- The task:
From the entries, copy every line that carries the string "ggandream".

- Data for the task:

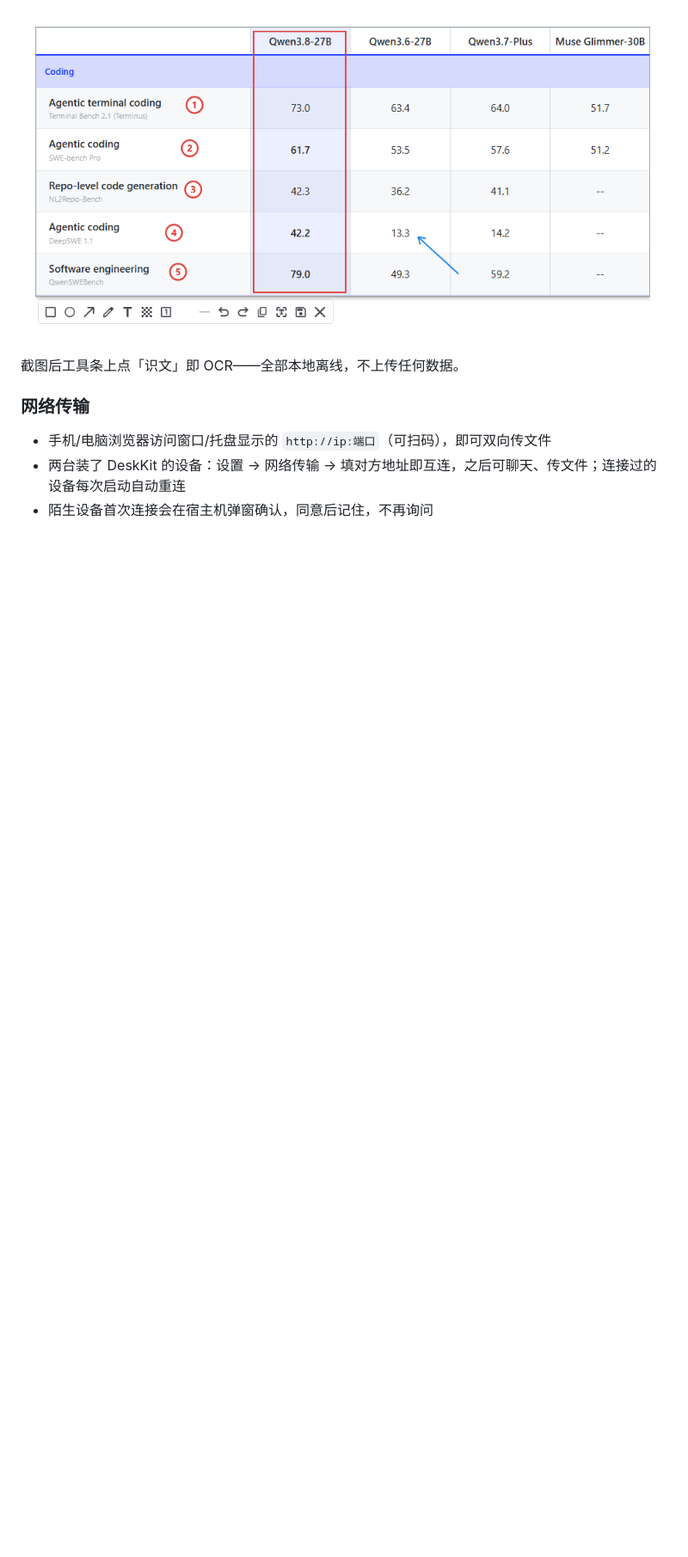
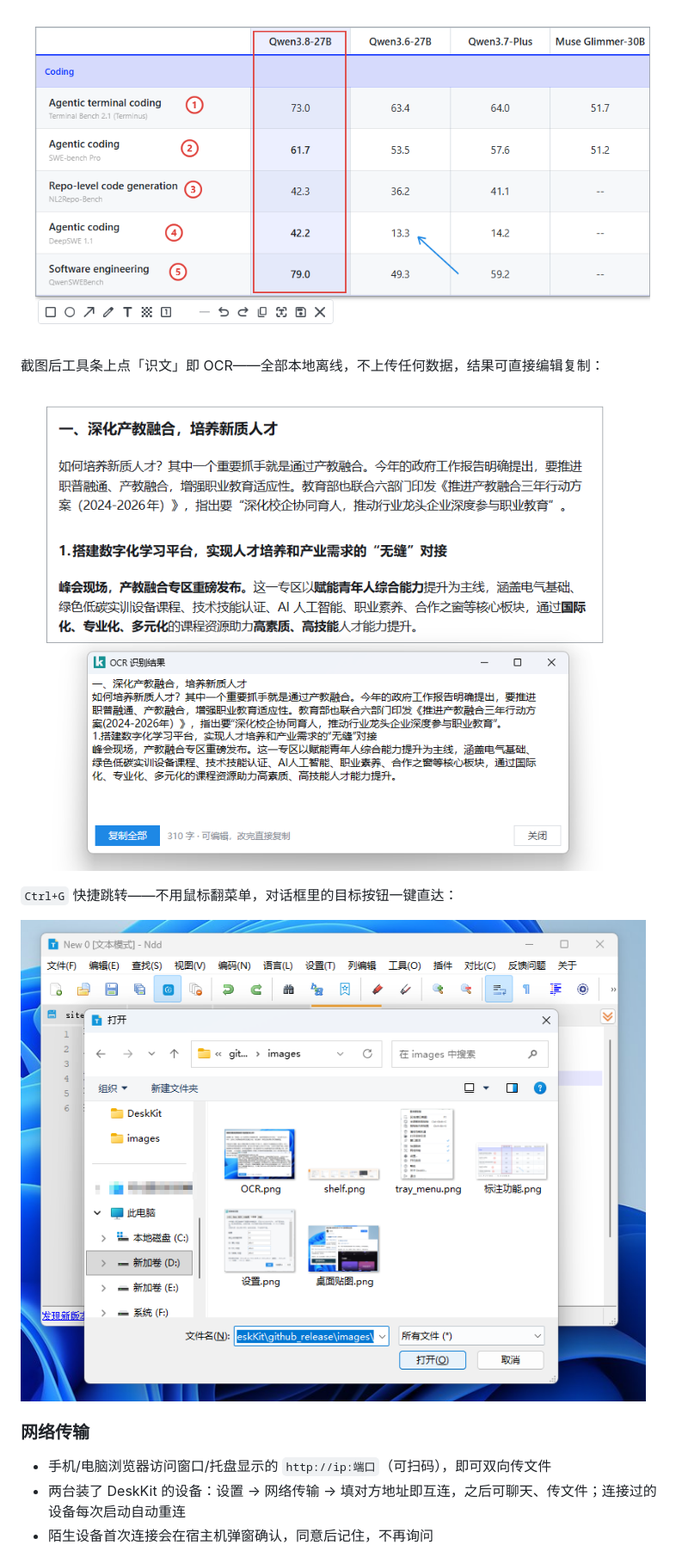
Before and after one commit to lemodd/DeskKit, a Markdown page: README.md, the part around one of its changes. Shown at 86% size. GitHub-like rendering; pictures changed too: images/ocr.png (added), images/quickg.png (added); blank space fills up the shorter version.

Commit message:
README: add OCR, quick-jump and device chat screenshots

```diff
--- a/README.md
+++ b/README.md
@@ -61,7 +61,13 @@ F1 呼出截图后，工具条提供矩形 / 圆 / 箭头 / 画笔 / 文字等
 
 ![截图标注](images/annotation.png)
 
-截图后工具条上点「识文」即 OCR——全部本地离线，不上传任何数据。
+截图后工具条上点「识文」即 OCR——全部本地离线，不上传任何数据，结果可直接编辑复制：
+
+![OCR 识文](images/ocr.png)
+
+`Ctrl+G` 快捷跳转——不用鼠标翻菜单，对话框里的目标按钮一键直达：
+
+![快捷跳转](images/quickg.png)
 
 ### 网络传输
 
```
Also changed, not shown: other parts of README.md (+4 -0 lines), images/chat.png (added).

...

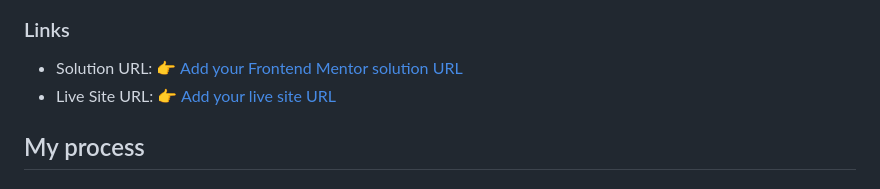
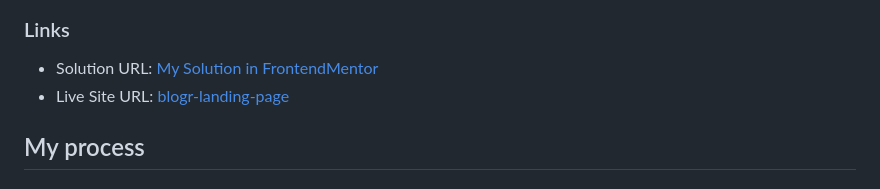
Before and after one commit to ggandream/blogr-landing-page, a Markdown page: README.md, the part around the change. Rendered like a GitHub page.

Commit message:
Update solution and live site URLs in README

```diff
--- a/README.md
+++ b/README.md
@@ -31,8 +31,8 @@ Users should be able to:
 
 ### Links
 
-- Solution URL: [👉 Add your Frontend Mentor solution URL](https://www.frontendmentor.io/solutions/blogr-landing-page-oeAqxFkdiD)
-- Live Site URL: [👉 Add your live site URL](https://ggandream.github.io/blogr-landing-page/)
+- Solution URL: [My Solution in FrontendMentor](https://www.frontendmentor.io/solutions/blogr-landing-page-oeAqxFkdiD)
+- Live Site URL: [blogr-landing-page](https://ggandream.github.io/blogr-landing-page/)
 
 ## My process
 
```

==

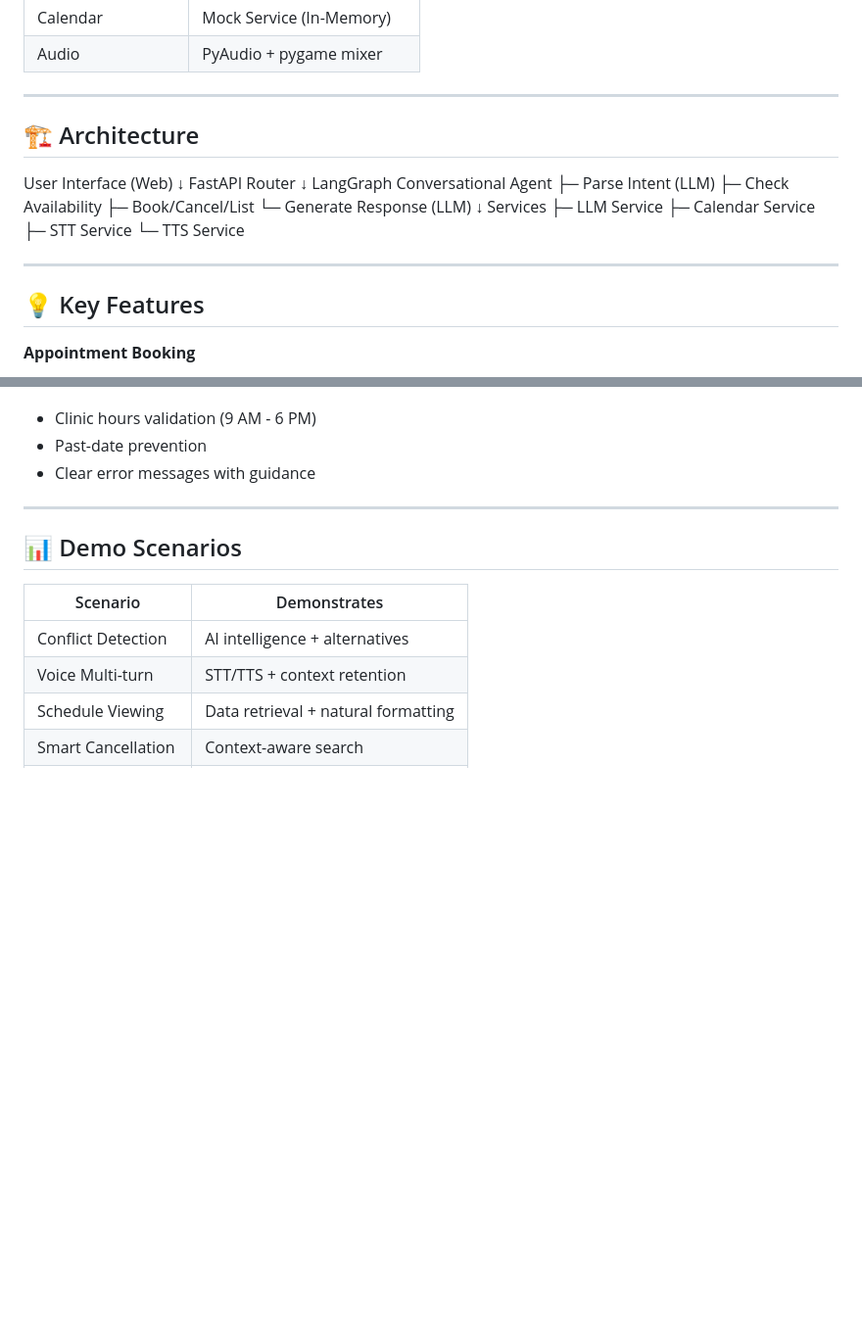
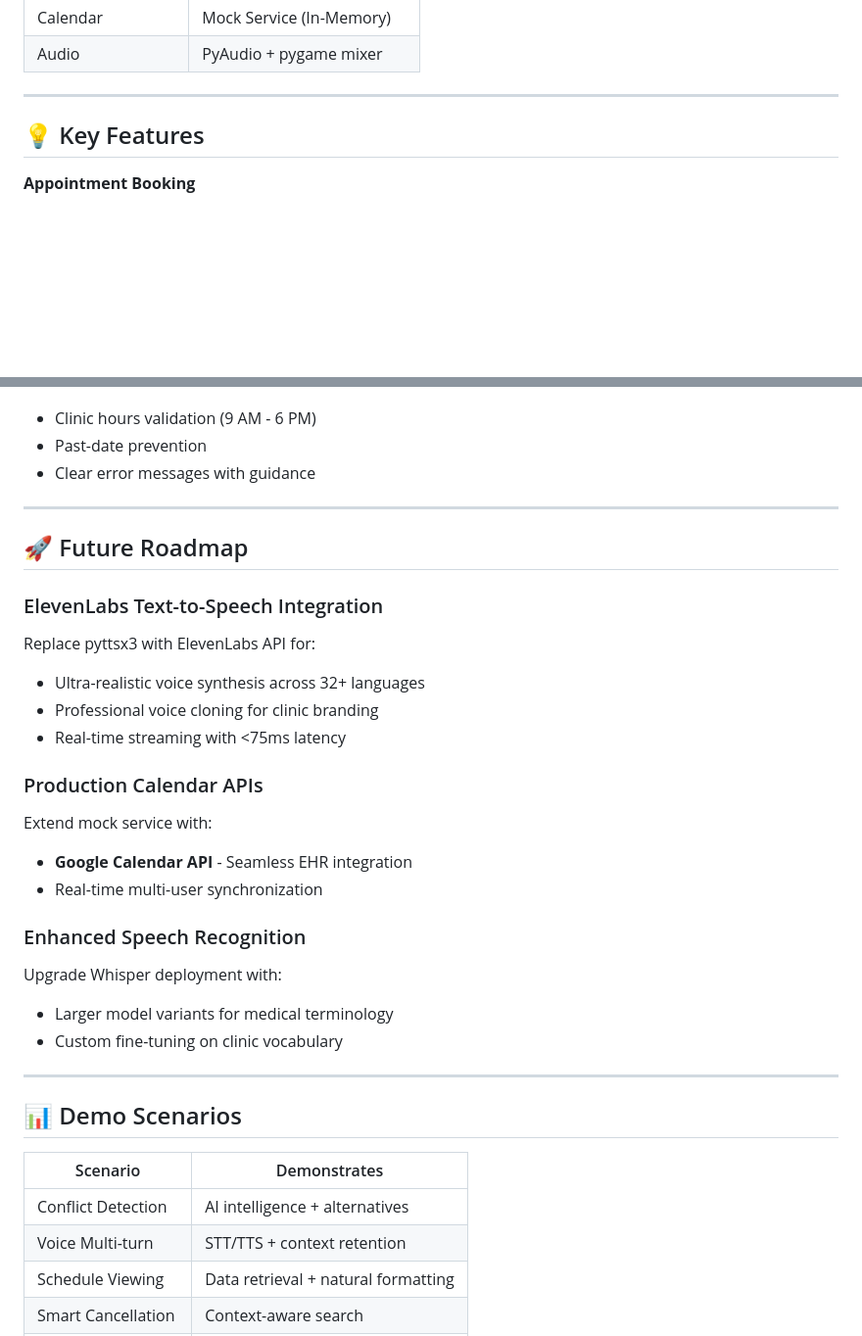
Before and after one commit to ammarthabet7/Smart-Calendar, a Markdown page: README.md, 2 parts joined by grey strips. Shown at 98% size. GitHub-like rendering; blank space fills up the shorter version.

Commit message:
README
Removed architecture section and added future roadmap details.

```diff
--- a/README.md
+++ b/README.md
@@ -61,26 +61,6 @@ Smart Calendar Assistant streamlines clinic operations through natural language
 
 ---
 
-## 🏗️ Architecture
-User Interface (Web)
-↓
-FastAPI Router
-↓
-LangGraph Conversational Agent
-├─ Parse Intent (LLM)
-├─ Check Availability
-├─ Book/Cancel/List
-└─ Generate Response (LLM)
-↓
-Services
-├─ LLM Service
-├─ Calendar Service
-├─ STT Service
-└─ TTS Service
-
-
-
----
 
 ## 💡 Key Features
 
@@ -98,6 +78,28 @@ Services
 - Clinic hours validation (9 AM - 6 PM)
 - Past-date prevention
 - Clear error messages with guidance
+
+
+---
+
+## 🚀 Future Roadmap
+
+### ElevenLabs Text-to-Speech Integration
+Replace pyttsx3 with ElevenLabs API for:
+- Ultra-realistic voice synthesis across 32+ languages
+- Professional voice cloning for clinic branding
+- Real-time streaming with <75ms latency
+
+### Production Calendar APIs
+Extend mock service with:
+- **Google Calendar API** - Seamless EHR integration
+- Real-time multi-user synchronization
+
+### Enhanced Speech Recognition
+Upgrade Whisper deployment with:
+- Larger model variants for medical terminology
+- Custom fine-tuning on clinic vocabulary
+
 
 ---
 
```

- Response to this task:
Before and after one commit to ggandream/blogr-landing-page, a Markdown page: README.md, the part around the change. Rendered like a GitHub page.
-- Live Site URL: [👉 Add your live site URL](https://ggandream.github.io/blogr-landing-page/)
+- Live Site URL: [blogr-landing-page](https://ggandream.github.io/blogr-landing-page/)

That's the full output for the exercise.